RECORDS FOR THE TASK START

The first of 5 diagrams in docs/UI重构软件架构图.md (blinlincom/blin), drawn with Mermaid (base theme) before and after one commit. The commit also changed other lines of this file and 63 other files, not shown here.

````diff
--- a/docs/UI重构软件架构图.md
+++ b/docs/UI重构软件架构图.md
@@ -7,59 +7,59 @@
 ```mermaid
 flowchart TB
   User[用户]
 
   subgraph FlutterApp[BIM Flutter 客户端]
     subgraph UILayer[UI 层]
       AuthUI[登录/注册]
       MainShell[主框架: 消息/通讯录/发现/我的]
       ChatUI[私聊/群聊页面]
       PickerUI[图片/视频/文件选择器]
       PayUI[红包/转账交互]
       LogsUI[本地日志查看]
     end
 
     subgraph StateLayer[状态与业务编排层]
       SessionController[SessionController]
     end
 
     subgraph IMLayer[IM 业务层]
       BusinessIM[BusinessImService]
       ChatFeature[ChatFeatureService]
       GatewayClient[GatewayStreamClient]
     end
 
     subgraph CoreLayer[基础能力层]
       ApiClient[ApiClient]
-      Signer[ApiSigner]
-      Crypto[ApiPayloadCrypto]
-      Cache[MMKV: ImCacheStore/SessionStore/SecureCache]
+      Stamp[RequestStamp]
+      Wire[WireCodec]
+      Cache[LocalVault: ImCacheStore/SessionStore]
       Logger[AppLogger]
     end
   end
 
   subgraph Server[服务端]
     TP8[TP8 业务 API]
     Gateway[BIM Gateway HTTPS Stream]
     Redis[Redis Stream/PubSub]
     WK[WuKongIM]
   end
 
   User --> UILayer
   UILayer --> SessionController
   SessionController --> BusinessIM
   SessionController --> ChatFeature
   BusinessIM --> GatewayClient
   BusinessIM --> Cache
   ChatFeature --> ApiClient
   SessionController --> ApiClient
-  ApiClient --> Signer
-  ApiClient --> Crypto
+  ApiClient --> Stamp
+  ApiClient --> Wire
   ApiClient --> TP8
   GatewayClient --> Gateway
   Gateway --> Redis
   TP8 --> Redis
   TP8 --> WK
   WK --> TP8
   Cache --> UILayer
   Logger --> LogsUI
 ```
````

RECORDS FOR THE TASK END

• AIM OF THE EXERCISE:
Write the entries above out again, unchanged and complete.

• RESPONSE:
The first of 5 diagrams in docs/UI重构软件架构图.md (blinlincom/blin), drawn with Mermaid (base theme) before and after one commit. The commit also changed other lines of this file and 63 other files, not shown here.

````diff
--- a/docs/UI重构软件架构图.md
+++ b/docs/UI重构软件架构图.md
@@ -7,59 +7,59 @@
 ```mermaid
 flowchart TB
   User[用户]
 
   subgraph FlutterApp[BIM Flutter 客户端]
     subgraph UILayer[UI 层]
       AuthUI[登录/注册]
       MainShell[主框架: 消息/通讯录/发现/我的]
       ChatUI[私聊/群聊页面]
       PickerUI[图片/视频/文件选择器]
       PayUI[红包/转账交互]
       LogsUI[本地日志查看]
     end
 
     subgraph StateLayer[状态与业务编排层]
       SessionController[SessionController]
     end
 
     subgraph IMLayer[IM 业务层]
       BusinessIM[BusinessImService]
       ChatFeature[ChatFeatureService]
       GatewayClient[GatewayStreamClient]
     end
 
     subgraph CoreLayer[基础能力层]
       ApiClient[ApiClient]
-      Signer[ApiSigner]
-      Crypto[ApiPayloadCrypto]
-      Cache[MMKV: ImCacheStore/SessionStore/SecureCache]
+      Stamp[RequestStamp]
+      Wire[WireCodec]
+      Cache[LocalVault: ImCacheStore/SessionStore]
       Logger[AppLogger]
     end
   end
 
   subgraph Server[服务端]
     TP8[TP8 业务 API]
     Gateway[BIM Gateway HTTPS Stream]
     Redis[Redis Stream/PubSub]
     WK[WuKongIM]
   end
 
   User --> UILayer
   UILayer --> SessionController
   SessionController --> BusinessIM
   SessionController --> ChatFeature
   BusinessIM --> GatewayClient
   BusinessIM --> Cache
   ChatFeature --> ApiClient
   SessionController --> ApiClient
-  ApiClient --> Signer
-  ApiClient --> Crypto
+  ApiClient --> Stamp
+  ApiClient --> Wire
   ApiClient --> TP8
   GatewayClient --> Gateway
   Gateway --> Redis
   TP8 --> Redis
   TP8 --> WK
   WK --> TP8
   Cache --> UILayer
   Logger --> LogsUI
 ```
````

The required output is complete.